Given data:
++++++++++++++++++++
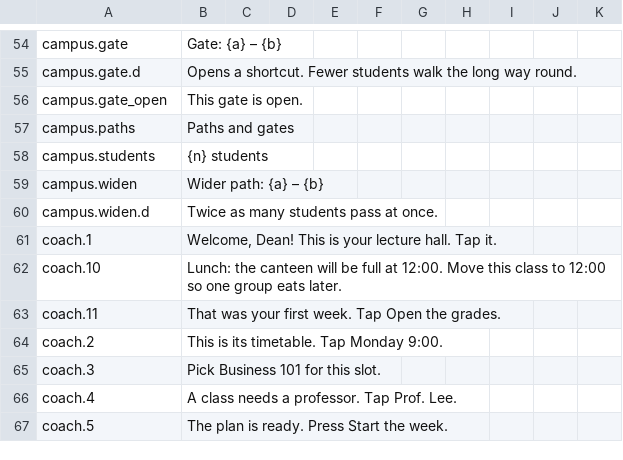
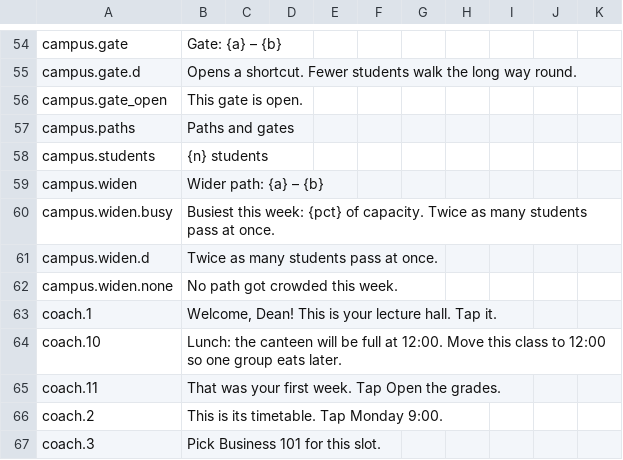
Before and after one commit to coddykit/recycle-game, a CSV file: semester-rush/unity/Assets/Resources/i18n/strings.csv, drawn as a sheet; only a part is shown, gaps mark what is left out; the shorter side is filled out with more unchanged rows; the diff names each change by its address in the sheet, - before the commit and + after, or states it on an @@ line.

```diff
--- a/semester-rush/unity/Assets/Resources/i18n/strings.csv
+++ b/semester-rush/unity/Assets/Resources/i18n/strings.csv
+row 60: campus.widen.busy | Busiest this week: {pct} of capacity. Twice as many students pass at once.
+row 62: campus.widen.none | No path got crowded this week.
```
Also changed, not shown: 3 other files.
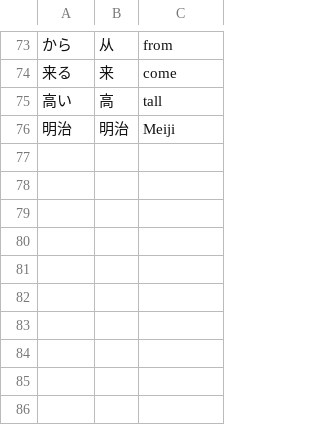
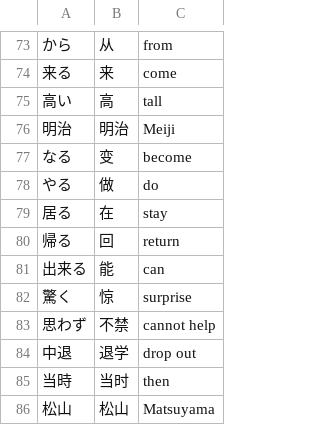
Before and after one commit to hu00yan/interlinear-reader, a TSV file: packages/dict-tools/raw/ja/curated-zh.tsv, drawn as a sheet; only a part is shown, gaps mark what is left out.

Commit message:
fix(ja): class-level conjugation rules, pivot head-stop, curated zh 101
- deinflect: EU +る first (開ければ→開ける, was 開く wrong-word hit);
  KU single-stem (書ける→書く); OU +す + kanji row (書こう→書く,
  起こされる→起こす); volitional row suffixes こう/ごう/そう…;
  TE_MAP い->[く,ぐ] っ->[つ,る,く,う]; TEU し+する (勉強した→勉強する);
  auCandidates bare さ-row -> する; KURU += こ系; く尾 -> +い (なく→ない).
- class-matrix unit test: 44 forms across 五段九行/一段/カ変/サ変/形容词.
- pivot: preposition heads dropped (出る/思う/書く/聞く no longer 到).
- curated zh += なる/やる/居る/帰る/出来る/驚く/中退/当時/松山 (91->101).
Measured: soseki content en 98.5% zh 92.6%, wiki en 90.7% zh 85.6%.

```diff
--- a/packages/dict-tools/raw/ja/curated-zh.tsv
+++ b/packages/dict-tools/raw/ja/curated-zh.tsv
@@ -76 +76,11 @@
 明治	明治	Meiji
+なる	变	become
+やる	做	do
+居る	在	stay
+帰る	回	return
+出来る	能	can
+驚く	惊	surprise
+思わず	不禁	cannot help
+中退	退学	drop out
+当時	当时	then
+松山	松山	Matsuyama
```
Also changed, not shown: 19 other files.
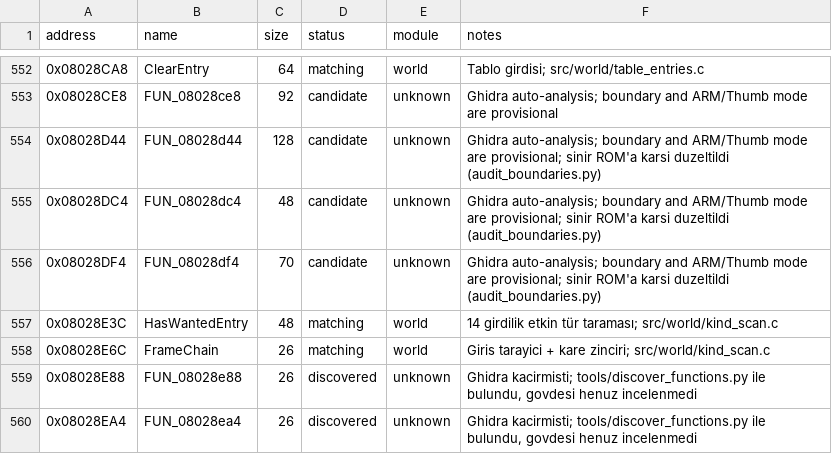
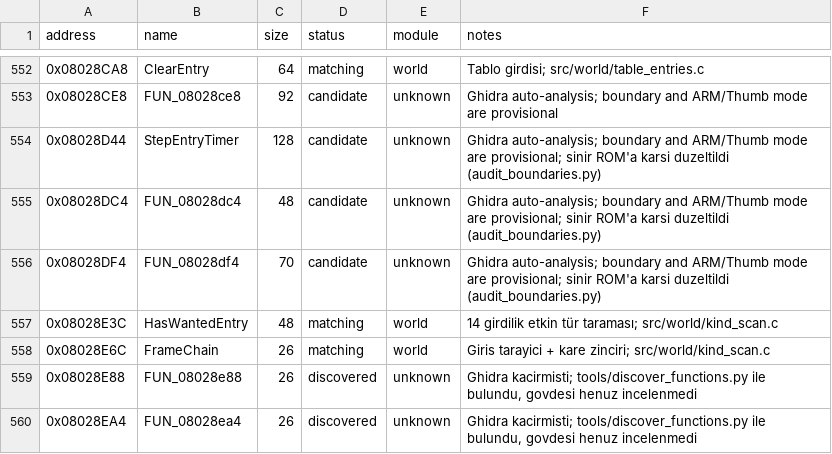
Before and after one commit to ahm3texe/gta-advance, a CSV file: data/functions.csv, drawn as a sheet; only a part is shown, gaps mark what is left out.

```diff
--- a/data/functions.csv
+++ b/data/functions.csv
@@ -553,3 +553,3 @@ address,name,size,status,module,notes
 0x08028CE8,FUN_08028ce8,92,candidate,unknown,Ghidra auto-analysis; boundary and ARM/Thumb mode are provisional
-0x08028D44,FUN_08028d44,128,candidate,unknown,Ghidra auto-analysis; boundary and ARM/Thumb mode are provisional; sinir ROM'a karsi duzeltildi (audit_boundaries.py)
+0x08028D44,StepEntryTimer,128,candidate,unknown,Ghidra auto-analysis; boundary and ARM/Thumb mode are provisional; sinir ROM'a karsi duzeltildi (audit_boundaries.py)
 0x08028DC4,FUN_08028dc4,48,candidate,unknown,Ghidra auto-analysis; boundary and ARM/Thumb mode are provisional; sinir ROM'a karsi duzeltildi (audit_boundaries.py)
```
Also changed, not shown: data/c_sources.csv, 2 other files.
++++++++++++++++++++
Set down the records in full and exactly. Do not carry over any image.

Task response:
Before and after one commit to coddykit/recycle-game, a CSV file: semester-rush/unity/Assets/Resources/i18n/strings.csv, drawn as a sheet; only a part is shown, gaps mark what is left out; the shorter side is filled out with more unchanged rows; the diff names each change by its address in the sheet, - before the commit and + after, or states it on an @@ line.

```diff
--- a/semester-rush/unity/Assets/Resources/i18n/strings.csv
+++ b/semester-rush/unity/Assets/Resources/i18n/strings.csv
+row 60: campus.widen.busy | Busiest this week: {pct} of capacity. Twice as many students pass at once.
+row 62: campus.widen.none | No path got crowded this week.
```
Also changed, not shown: 3 other files.
Before and after one commit to hu00yan/interlinear-reader, a TSV file: packages/dict-tools/raw/ja/curated-zh.tsv, drawn as a sheet; only a part is shown, gaps mark what is left out.

Commit message:
fix(ja): class-level conjugation rules, pivot head-stop, curated zh 101
- deinflect: EU +る first (開ければ→開ける, was 開く wrong-word hit);
  KU single-stem (書ける→書く); OU +す + kanji row (書こう→書く,
  起こされる→起こす); volitional row suffixes こう/ごう/そう…;
  TE_MAP い->[く,ぐ] っ->[つ,る,く,う]; TEU し+する (勉強した→勉強する);
  auCandidates bare さ-row -> する; KURU += こ系; く尾 -> +い (なく→ない).
- class-matrix unit test: 44 forms across 五段九行/一段/カ変/サ変/形容词.
- pivot: preposition heads dropped (出る/思う/書く/聞く no longer 到).
- curated zh += なる/やる/居る/帰る/出来る/驚く/中退/当時/松山 (91->101).
Measured: soseki content en 98.5% zh 92.6%, wiki en 90.7% zh 85.6%.

```diff
--- a/packages/dict-tools/raw/ja/curated-zh.tsv
+++ b/packages/dict-tools/raw/ja/curated-zh.tsv
@@ -76 +76,11 @@
 明治	明治	Meiji
+なる	变	become
+やる	做	do
+居る	在	stay
+帰る	回	return
+出来る	能	can
+驚く	惊	surprise
+思わず	不禁	cannot help
+中退	退学	drop out
+当時	当时	then
+松山	松山	Matsuyama
```
Also changed, not shown: 19 other files.
Before and after one commit to ahm3texe/gta-advance, a CSV file: data/functions.csv, drawn as a sheet; only a part is shown, gaps mark what is left out.

```diff
--- a/data/functions.csv
+++ b/data/functions.csv
@@ -553,3 +553,3 @@ address,name,size,status,module,notes
 0x08028CE8,FUN_08028ce8,92,candidate,unknown,Ghidra auto-analysis; boundary and ARM/Thumb mode are provisional
-0x08028D44,FUN_08028d44,128,candidate,unknown,Ghidra auto-analysis; boundary and ARM/Thumb mode are provisional; sinir ROM'a karsi duzeltildi (audit_boundaries.py)
+0x08028D44,StepEntryTimer,128,candidate,unknown,Ghidra auto-analysis; boundary and ARM/Thumb mode are provisional; sinir ROM'a karsi duzeltildi (audit_boundaries.py)
 0x08028DC4,FUN_08028dc4,48,candidate,unknown,Ghidra auto-analysis; boundary and ARM/Thumb mode are provisional; sinir ROM'a karsi duzeltildi (audit_boundaries.py)
```
Also changed, not shown: data/c_sources.csv, 2 other files.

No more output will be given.